* _WORK REQUIRED_
Reproduce every record below word for word and include no pictures.

* _STUDY MATERIAL_
*-*-*
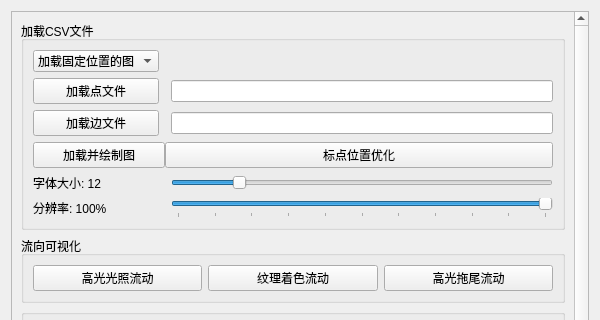
The window that vis4earth/graph_viser/graph_layout.ui (junjiangyue/vis-on-earth-qt-osg) describes before a commit, drawn with Qt 5; both pictures show x 0 to 600 and y 0 to 320 of the 600 by 600 pixel window.
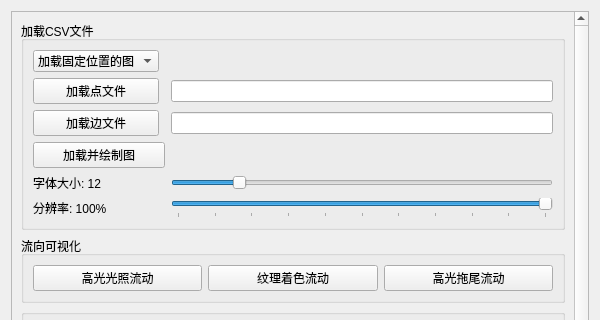
The same window after the commit.

```diff
--- a/vis4earth/graph_viser/graph_layout.ui
+++ b/vis4earth/graph_viser/graph_layout.ui
@@ -139,13 +139,6 @@
             </property>
            </widget>
           </item>
-          <item row="4" column="1" colspan="2">
-           <widget class="QPushButton" name="loadMarker">
-            <property name="text">
-             <string>标点位置优化</string>
-            </property>
-           </widget>
-          </item>
           <item row="4" column="0" colspan="2">
            <widget class="QPushButton" name="loadAndDrawGraphButton">
             <property name="text">
```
*-*-*
* _OUTPUT OF THE EXERCISE_
The window that vis4earth/graph_viser/graph_layout.ui (junjiangyue/vis-on-earth-qt-osg) describes before a commit, drawn with Qt 5; both pictures show x 0 to 600 and y 0 to 320 of the 600 by 600 pixel window.
The same window after the commit.

```diff
--- a/vis4earth/graph_viser/graph_layout.ui
+++ b/vis4earth/graph_viser/graph_layout.ui
@@ -139,13 +139,6 @@
             </property>
            </widget>
           </item>
-          <item row="4" column="1" colspan="2">
-           <widget class="QPushButton" name="loadMarker">
-            <property name="text">
-             <string>标点位置优化</string>
-            </property>
-           </widget>
-          </item>
           <item row="4" column="0" colspan="2">
            <widget class="QPushButton" name="loadAndDrawGraphButton">
             <property name="text">
```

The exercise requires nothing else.